It’s been a quiet month in Lake Wobegon… not so much in Yale School of Medicine (YSM). Nevertheless, in the third week of June, department chairs, deputy deans, Yale New Haven Health System (YNHHS), and university leaders gathered off campus to reflect on the direction of our school and academic health system. Although we have convened before during the pandemic, this retreat felt different—like a homecoming and a new beginning at once.
As we anticipate (and even preview) the Supreme Court's decision on Dobbs v. Jackson Women’s Health Organization, I want to take a moment to articulate the communication guidelines of the Yale School of Medicine (YSM) dean’s office and the rationale behind them.
Today, as we mark a leadership transition at Yale New Haven Health System (YNHHS), we write as dean of Yale School of Medicine (YSM) and chief executive officer of YNHHS, to affirm our shared commitment to align further our two institutions to realize our full potential as one of the nation’s top academic health systems.
Earlier today, President Salovey, Provost Strobel, and I met with the faculty, students, and staff of Yale School of Public Health (YSPH) to share the plans for the search for a new dean and the decision to transition YSPH to become an independent, self-supporting school. We anticipate this transition will occur within a year of the appointment of the new dean.

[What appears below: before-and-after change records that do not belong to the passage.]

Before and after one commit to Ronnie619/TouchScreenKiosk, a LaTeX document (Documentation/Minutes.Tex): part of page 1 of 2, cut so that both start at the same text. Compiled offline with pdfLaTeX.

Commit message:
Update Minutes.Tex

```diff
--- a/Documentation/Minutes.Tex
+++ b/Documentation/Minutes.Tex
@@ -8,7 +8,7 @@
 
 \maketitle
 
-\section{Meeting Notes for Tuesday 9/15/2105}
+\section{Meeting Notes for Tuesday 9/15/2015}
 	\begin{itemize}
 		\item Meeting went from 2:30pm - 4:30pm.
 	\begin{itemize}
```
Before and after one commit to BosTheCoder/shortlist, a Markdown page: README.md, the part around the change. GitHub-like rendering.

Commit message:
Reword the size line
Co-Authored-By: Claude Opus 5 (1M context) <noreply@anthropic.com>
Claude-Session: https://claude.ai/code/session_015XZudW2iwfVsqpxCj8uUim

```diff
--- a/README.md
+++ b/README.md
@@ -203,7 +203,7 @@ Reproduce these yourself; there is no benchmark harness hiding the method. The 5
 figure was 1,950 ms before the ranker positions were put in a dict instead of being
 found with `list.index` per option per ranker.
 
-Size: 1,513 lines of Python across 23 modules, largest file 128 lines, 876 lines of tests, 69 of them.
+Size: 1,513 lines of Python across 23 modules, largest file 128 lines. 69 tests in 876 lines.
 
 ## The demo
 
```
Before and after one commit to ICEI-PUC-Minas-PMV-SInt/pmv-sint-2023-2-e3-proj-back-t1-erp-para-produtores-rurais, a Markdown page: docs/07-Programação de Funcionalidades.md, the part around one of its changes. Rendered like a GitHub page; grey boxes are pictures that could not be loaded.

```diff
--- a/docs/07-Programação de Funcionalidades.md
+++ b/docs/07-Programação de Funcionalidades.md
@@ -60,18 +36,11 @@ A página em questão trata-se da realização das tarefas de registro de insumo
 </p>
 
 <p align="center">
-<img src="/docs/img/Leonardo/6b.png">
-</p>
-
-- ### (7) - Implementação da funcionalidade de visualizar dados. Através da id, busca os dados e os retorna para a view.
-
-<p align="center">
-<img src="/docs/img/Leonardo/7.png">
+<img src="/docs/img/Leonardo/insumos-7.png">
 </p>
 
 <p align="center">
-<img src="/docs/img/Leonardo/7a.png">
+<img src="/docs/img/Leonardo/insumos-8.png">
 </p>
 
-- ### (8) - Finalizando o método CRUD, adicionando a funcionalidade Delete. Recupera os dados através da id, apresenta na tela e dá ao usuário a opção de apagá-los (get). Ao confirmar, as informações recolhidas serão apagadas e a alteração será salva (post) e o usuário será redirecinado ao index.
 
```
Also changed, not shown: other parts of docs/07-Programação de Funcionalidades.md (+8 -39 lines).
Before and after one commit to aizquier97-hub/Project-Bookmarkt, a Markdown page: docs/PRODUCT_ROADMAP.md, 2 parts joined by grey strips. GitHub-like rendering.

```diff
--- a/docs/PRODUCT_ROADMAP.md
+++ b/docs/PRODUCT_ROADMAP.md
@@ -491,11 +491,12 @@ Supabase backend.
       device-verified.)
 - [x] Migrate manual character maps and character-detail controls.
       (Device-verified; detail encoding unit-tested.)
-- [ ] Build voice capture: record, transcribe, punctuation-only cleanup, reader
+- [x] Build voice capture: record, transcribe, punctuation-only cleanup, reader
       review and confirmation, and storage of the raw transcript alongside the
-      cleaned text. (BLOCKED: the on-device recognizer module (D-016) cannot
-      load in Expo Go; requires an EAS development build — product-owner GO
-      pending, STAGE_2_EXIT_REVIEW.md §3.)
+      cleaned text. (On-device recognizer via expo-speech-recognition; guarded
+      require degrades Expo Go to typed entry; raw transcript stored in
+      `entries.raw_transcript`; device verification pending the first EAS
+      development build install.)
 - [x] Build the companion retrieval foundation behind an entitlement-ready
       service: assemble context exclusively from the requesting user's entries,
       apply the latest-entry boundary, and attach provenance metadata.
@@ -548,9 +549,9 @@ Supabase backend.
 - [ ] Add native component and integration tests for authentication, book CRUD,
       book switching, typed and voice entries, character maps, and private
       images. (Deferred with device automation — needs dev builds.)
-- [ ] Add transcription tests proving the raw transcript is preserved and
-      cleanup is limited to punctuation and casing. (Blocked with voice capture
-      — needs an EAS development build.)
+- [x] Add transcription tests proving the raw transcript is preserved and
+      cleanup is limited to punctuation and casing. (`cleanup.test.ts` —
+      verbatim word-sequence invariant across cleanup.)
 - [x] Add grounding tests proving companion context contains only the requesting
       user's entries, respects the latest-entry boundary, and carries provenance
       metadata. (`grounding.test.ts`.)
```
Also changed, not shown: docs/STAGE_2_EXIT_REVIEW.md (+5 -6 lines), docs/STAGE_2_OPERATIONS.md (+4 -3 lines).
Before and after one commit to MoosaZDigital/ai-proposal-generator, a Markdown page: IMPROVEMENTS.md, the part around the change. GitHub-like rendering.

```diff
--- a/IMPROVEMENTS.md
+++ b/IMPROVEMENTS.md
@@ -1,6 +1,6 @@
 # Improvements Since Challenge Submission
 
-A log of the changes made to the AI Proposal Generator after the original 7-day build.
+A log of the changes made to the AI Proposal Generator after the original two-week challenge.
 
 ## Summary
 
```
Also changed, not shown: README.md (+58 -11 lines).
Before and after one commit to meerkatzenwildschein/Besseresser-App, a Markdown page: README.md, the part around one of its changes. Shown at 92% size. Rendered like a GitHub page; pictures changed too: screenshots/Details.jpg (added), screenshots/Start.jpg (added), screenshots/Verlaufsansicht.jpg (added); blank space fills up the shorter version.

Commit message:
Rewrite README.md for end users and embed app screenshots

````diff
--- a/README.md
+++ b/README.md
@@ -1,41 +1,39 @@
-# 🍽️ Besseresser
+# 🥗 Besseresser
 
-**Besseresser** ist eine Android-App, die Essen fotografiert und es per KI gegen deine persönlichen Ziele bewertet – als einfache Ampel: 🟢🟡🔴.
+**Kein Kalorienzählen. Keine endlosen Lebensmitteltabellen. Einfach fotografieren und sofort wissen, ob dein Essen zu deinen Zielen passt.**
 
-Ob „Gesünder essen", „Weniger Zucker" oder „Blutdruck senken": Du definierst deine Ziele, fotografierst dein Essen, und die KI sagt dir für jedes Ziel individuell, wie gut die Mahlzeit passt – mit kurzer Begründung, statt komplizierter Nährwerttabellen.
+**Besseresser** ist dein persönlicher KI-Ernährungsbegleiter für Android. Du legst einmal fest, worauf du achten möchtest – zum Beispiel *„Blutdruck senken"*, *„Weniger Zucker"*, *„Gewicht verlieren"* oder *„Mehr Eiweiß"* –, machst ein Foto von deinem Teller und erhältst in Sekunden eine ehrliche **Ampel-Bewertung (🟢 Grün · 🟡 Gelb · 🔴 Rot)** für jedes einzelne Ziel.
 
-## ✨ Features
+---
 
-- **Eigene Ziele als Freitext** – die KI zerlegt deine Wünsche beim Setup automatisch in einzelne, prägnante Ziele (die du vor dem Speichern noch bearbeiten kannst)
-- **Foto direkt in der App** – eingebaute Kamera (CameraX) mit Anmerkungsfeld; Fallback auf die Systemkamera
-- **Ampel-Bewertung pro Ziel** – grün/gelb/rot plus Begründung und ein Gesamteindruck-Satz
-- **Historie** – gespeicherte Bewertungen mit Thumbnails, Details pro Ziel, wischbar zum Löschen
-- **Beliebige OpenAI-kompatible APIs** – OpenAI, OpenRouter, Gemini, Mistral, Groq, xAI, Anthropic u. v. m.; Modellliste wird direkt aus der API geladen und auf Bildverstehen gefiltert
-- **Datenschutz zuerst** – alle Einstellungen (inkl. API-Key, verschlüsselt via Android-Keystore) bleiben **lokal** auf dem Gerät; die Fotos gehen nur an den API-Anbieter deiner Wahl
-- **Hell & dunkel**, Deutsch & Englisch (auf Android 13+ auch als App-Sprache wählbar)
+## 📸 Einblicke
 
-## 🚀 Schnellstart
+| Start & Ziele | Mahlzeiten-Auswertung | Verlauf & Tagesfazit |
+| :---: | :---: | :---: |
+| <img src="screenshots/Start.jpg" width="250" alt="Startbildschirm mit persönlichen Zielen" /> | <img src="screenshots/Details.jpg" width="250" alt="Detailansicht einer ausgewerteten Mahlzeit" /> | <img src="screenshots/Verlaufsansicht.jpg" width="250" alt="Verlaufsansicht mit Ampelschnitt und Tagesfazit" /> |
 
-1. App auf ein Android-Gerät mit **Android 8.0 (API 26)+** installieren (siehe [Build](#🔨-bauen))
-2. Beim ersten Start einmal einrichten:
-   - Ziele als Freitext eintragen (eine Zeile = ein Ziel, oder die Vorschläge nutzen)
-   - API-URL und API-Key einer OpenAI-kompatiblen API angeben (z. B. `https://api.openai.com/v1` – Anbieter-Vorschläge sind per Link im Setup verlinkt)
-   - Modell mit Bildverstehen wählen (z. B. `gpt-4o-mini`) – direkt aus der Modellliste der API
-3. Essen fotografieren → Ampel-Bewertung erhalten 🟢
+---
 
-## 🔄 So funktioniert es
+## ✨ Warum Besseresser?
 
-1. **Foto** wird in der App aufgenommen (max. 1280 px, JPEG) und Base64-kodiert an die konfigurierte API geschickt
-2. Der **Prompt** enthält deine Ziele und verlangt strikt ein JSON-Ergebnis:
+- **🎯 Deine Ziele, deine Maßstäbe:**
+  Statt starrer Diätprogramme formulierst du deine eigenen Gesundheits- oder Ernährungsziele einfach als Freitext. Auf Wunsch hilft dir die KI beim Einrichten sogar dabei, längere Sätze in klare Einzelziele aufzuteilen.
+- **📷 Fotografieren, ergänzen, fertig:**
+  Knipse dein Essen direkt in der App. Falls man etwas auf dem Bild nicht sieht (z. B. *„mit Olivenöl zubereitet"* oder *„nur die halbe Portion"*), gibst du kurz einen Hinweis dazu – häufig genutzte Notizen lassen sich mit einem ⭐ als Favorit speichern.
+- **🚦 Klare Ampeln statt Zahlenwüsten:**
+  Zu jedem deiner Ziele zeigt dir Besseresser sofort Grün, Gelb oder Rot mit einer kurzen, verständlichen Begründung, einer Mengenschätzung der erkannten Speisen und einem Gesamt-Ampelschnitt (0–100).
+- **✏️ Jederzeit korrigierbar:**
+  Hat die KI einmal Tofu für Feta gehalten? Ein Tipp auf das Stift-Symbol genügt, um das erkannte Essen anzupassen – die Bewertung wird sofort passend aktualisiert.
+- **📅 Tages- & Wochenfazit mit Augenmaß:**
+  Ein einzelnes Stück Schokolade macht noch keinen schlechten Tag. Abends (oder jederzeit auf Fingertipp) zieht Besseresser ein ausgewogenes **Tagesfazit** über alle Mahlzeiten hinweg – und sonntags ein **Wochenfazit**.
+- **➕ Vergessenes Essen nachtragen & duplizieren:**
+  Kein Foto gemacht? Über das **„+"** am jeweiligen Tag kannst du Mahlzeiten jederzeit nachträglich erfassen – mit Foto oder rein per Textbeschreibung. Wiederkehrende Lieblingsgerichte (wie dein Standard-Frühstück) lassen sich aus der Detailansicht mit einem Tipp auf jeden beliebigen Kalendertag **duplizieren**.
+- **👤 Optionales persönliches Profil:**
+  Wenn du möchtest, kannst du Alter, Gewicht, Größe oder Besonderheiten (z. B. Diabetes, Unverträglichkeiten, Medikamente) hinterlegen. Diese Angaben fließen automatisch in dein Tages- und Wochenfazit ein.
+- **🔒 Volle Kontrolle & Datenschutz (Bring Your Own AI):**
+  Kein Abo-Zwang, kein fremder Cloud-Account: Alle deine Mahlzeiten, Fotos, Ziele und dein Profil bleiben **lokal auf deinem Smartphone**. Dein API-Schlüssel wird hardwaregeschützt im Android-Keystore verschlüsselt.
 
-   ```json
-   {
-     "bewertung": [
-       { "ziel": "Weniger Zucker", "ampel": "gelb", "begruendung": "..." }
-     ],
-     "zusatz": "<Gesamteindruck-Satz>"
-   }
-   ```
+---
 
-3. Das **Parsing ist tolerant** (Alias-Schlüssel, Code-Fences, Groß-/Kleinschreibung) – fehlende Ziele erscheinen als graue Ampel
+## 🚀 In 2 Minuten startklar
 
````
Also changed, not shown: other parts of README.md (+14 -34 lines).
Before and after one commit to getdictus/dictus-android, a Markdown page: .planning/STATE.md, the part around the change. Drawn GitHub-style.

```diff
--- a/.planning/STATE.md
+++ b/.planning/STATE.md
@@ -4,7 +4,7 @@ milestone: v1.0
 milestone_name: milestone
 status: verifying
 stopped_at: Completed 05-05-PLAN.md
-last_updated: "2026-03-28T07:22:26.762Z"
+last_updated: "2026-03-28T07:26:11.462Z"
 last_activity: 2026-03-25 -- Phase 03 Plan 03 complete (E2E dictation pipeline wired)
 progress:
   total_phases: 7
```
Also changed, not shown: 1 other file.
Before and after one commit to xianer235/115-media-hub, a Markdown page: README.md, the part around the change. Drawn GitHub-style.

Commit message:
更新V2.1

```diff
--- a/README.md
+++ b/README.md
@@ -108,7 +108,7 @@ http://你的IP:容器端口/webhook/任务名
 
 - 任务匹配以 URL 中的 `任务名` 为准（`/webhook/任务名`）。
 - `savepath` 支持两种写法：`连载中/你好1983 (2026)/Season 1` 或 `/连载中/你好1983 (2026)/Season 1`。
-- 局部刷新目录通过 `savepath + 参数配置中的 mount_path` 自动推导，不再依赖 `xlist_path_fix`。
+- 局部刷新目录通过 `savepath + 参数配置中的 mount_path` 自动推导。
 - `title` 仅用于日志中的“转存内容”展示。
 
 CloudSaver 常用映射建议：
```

February 1 marks my second anniversary at Yale. Two years ago, we published the first Beyond Sterling Hall, “Listening.” Since then, I have been buoyed by our listening sessions and continue to learn from you. I am humbled by your excellence and your commitment to your work. I am also continually reminded how difficult it is to communicate effectively
The SARS-CoV-2 pandemic has reminded us of the power of rigorous observation, critical thinking, and scientific discovery. We have witnessed how the application of basic discoveries made over many decades can culminate in the rapid development of vaccine technology. Lessons we have learned about the immune response to SARS-CoV-2 have shifted our understanding of chronic diseases such as diabetes, obesity, and hypertension.
During this month of Thanksgiving 2021, I am drawn to reflect on the meaning of philanthropy. On October 2, Yale University unveiled the public phase of a $7 billion capital campaign. The title of the campaign, For Humanity, may seem like hubris to some. Rather it is meant to convey that the work we do here must have impact far beyond Yale. It captures the meaning of the word philanthropy, from the Greek “phil,” love, and “anthro,” human.
A couple of weekends ago, several people sent me this column by our faculty member and NY Times writer Lisa Sanders. There is so much to love about this story. In its telling, Dr. Sanders captures what it means to be a teaching hospital and academic health system. She celebrates the commitment of our faculty, staff, and trainees to the value of human life and the tenacity with which they ask questions and apply their diagnostic acumen in the pursuit of saving lives.
This story further reminds us of the centrality of our clinical work to the realization of all our missions. I do not simply mean that revenue from the clinical enterprise supports our education and research missions, although this is true. Rather, the story highlights the critical role of the hospital and clinic in teaching analytical thinking as well as diagnostic and therapeutic strategies to our undergraduate and graduate medical trainees. Clinical observations inform discovery, and the partnership between Yale School of Medicine and Yale New Haven Health System enables us to offer our patients access to cutting edge diagnostics and therapies made possible by research.